_WORK REQUIRED_: From the first line to the last, copy the data exactly.

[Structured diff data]
* * * * * * *

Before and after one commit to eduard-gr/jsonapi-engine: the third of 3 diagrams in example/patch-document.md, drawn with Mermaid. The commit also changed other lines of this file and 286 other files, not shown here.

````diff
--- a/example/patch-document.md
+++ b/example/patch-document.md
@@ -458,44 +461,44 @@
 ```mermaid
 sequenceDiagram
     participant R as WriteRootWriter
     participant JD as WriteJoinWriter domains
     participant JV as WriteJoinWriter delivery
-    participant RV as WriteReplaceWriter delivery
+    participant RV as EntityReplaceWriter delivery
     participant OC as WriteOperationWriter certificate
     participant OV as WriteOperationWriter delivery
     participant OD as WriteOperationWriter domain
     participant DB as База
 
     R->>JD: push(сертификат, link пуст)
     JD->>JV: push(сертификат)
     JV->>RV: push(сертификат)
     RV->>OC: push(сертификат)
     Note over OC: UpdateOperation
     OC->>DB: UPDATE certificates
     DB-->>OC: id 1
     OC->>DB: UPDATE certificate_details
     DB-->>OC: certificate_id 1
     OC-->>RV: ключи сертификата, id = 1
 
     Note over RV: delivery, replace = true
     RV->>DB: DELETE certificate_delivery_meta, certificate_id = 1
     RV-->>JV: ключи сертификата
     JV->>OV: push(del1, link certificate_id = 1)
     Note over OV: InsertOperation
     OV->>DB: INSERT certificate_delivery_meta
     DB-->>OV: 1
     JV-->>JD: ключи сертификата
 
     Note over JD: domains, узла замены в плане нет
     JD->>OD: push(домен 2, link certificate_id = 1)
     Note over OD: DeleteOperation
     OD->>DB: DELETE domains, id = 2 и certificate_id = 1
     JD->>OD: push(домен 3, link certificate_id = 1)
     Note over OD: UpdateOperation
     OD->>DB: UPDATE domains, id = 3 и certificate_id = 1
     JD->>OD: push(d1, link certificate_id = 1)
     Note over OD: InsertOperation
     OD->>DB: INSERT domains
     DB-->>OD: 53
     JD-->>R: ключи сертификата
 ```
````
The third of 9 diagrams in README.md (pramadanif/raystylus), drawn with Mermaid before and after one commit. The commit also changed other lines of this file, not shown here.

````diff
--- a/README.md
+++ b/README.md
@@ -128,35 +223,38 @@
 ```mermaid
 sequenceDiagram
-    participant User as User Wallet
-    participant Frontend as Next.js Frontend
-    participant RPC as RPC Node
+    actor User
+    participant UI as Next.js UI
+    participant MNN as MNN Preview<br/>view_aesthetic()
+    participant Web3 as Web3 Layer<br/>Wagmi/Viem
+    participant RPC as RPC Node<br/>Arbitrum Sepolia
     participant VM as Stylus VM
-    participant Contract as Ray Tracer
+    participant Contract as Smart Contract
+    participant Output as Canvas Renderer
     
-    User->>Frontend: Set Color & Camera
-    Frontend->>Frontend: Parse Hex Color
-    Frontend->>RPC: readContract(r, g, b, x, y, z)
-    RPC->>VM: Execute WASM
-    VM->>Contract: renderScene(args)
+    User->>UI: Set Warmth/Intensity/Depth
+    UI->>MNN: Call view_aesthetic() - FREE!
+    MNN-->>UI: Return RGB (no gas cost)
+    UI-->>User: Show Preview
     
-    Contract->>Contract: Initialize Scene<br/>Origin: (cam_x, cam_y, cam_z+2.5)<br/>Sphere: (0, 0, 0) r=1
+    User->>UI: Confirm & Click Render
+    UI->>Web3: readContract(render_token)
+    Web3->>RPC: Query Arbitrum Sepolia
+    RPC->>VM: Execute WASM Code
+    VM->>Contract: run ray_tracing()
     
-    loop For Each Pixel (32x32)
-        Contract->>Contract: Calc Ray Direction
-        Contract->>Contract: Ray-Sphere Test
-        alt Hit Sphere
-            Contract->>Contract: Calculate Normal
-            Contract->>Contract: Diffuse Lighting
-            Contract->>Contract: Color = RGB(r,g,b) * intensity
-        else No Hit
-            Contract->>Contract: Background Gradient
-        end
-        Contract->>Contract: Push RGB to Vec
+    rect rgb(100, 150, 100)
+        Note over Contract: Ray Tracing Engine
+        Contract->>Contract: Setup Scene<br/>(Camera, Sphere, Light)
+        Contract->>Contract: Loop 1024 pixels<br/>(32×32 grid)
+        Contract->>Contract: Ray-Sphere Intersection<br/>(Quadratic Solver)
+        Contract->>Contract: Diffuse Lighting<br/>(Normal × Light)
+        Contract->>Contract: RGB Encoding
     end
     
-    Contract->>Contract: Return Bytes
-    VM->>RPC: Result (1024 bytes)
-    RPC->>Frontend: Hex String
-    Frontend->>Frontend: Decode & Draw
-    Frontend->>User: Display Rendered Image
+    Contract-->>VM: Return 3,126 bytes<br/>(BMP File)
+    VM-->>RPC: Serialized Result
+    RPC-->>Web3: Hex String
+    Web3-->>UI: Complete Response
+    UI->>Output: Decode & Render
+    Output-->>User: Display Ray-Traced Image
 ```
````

* * * * * * *

_ANSWER FOR THIS EXERCISE_:
Before and after one commit to eduard-gr/jsonapi-engine: the third of 3 diagrams in example/patch-document.md, drawn with Mermaid. The commit also changed other lines of this file and 286 other files, not shown here.

````diff
--- a/example/patch-document.md
+++ b/example/patch-document.md
@@ -458,44 +461,44 @@
 ```mermaid
 sequenceDiagram
     participant R as WriteRootWriter
     participant JD as WriteJoinWriter domains
     participant JV as WriteJoinWriter delivery
-    participant RV as WriteReplaceWriter delivery
+    participant RV as EntityReplaceWriter delivery
     participant OC as WriteOperationWriter certificate
     participant OV as WriteOperationWriter delivery
     participant OD as WriteOperationWriter domain
     participant DB as База
 
     R->>JD: push(сертификат, link пуст)
     JD->>JV: push(сертификат)
     JV->>RV: push(сертификат)
     RV->>OC: push(сертификат)
     Note over OC: UpdateOperation
     OC->>DB: UPDATE certificates
     DB-->>OC: id 1
     OC->>DB: UPDATE certificate_details
     DB-->>OC: certificate_id 1
     OC-->>RV: ключи сертификата, id = 1
 
     Note over RV: delivery, replace = true
     RV->>DB: DELETE certificate_delivery_meta, certificate_id = 1
     RV-->>JV: ключи сертификата
     JV->>OV: push(del1, link certificate_id = 1)
     Note over OV: InsertOperation
     OV->>DB: INSERT certificate_delivery_meta
     DB-->>OV: 1
     JV-->>JD: ключи сертификата
 
     Note over JD: domains, узла замены в плане нет
     JD->>OD: push(домен 2, link certificate_id = 1)
     Note over OD: DeleteOperation
     OD->>DB: DELETE domains, id = 2 и certificate_id = 1
     JD->>OD: push(домен 3, link certificate_id = 1)
     Note over OD: UpdateOperation
     OD->>DB: UPDATE domains, id = 3 и certificate_id = 1
     JD->>OD: push(d1, link certificate_id = 1)
     Note over OD: InsertOperation
     OD->>DB: INSERT domains
     DB-->>OD: 53
     JD-->>R: ключи сертификата
 ```
````
The third of 9 diagrams in README.md (pramadanif/raystylus), drawn with Mermaid before and after one commit. The commit also changed other lines of this file, not shown here.

````diff
--- a/README.md
+++ b/README.md
@@ -128,35 +223,38 @@
 ```mermaid
 sequenceDiagram
-    participant User as User Wallet
-    participant Frontend as Next.js Frontend
-    participant RPC as RPC Node
+    actor User
+    participant UI as Next.js UI
+    participant MNN as MNN Preview<br/>view_aesthetic()
+    participant Web3 as Web3 Layer<br/>Wagmi/Viem
+    participant RPC as RPC Node<br/>Arbitrum Sepolia
     participant VM as Stylus VM
-    participant Contract as Ray Tracer
+    participant Contract as Smart Contract
+    participant Output as Canvas Renderer
     
-    User->>Frontend: Set Color & Camera
-    Frontend->>Frontend: Parse Hex Color
-    Frontend->>RPC: readContract(r, g, b, x, y, z)
-    RPC->>VM: Execute WASM
-    VM->>Contract: renderScene(args)
+    User->>UI: Set Warmth/Intensity/Depth
+    UI->>MNN: Call view_aesthetic() - FREE!
+    MNN-->>UI: Return RGB (no gas cost)
+    UI-->>User: Show Preview
     
-    Contract->>Contract: Initialize Scene<br/>Origin: (cam_x, cam_y, cam_z+2.5)<br/>Sphere: (0, 0, 0) r=1
+    User->>UI: Confirm & Click Render
+    UI->>Web3: readContract(render_token)
+    Web3->>RPC: Query Arbitrum Sepolia
+    RPC->>VM: Execute WASM Code
+    VM->>Contract: run ray_tracing()
     
-    loop For Each Pixel (32x32)
-        Contract->>Contract: Calc Ray Direction
-        Contract->>Contract: Ray-Sphere Test
-        alt Hit Sphere
-            Contract->>Contract: Calculate Normal
-            Contract->>Contract: Diffuse Lighting
-            Contract->>Contract: Color = RGB(r,g,b) * intensity
-        else No Hit
-            Contract->>Contract: Background Gradient
-        end
-        Contract->>Contract: Push RGB to Vec
+    rect rgb(100, 150, 100)
+        Note over Contract: Ray Tracing Engine
+        Contract->>Contract: Setup Scene<br/>(Camera, Sphere, Light)
+        Contract->>Contract: Loop 1024 pixels<br/>(32×32 grid)
+        Contract->>Contract: Ray-Sphere Intersection<br/>(Quadratic Solver)
+        Contract->>Contract: Diffuse Lighting<br/>(Normal × Light)
+        Contract->>Contract: RGB Encoding
     end
     
-    Contract->>Contract: Return Bytes
-    VM->>RPC: Result (1024 bytes)
-    RPC->>Frontend: Hex String
-    Frontend->>Frontend: Decode & Draw
-    Frontend->>User: Display Rendered Image
+    Contract-->>VM: Return 3,126 bytes<br/>(BMP File)
+    VM-->>RPC: Serialized Result
+    RPC-->>Web3: Hex String
+    Web3-->>UI: Complete Response
+    UI->>Output: Decode & Render
+    Output-->>User: Display Ray-Traced Image
 ```
````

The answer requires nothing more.